INFORMATION GIVEN:
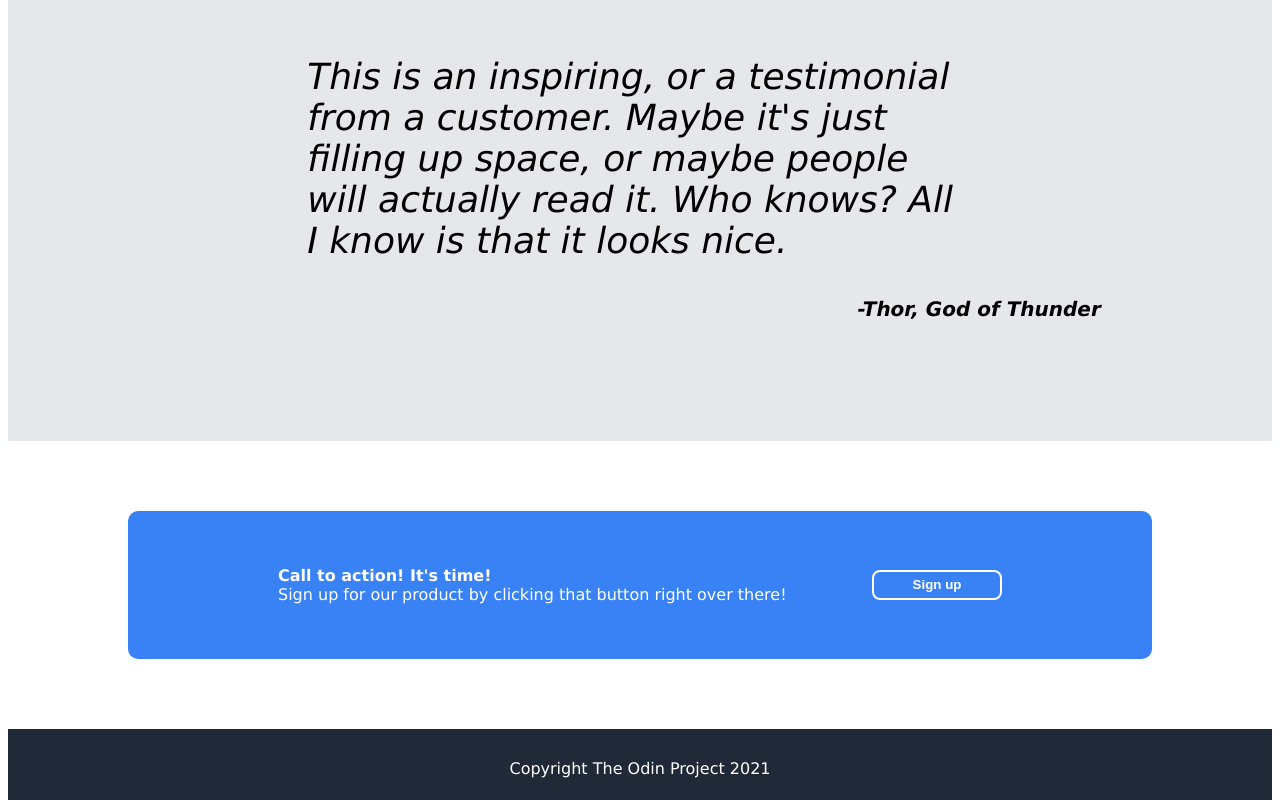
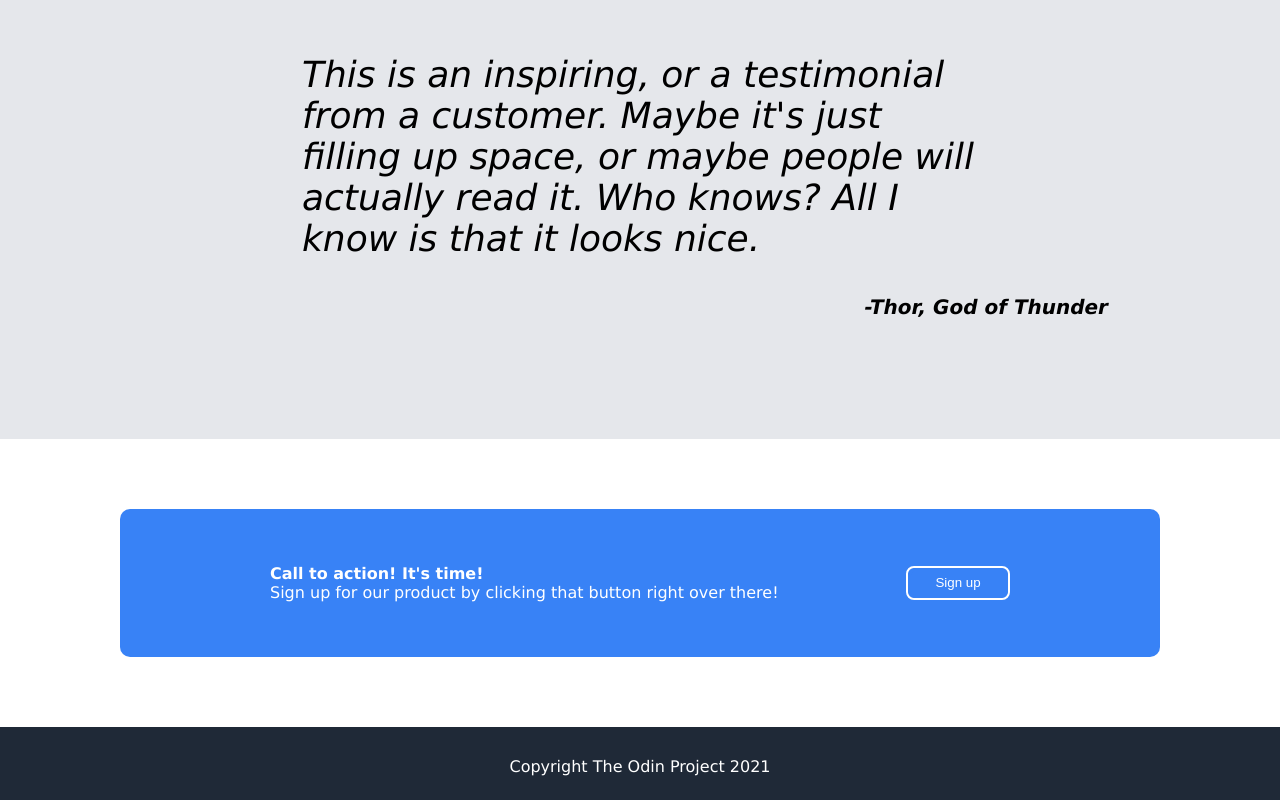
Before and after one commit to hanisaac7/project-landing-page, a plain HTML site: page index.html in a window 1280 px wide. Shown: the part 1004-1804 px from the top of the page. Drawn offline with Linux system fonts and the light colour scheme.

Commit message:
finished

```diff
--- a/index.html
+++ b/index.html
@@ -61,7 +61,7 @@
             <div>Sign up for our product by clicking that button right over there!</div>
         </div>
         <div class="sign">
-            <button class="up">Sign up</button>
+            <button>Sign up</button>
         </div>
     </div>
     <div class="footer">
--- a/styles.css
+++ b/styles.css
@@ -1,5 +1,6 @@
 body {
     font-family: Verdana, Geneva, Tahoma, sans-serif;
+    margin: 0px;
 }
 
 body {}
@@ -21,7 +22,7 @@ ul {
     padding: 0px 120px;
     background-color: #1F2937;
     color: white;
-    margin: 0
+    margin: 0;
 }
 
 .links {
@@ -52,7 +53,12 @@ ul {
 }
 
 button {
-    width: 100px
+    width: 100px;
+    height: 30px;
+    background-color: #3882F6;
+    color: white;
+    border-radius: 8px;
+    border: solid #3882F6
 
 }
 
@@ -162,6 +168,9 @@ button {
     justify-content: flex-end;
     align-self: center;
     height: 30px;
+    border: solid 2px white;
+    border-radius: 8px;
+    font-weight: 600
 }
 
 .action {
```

TASK PROMPT:
Find every line in the records that has the word "background". Copy those lines.

REPLY:
     background-color: #1F2937;
+    background-color: #3882F6;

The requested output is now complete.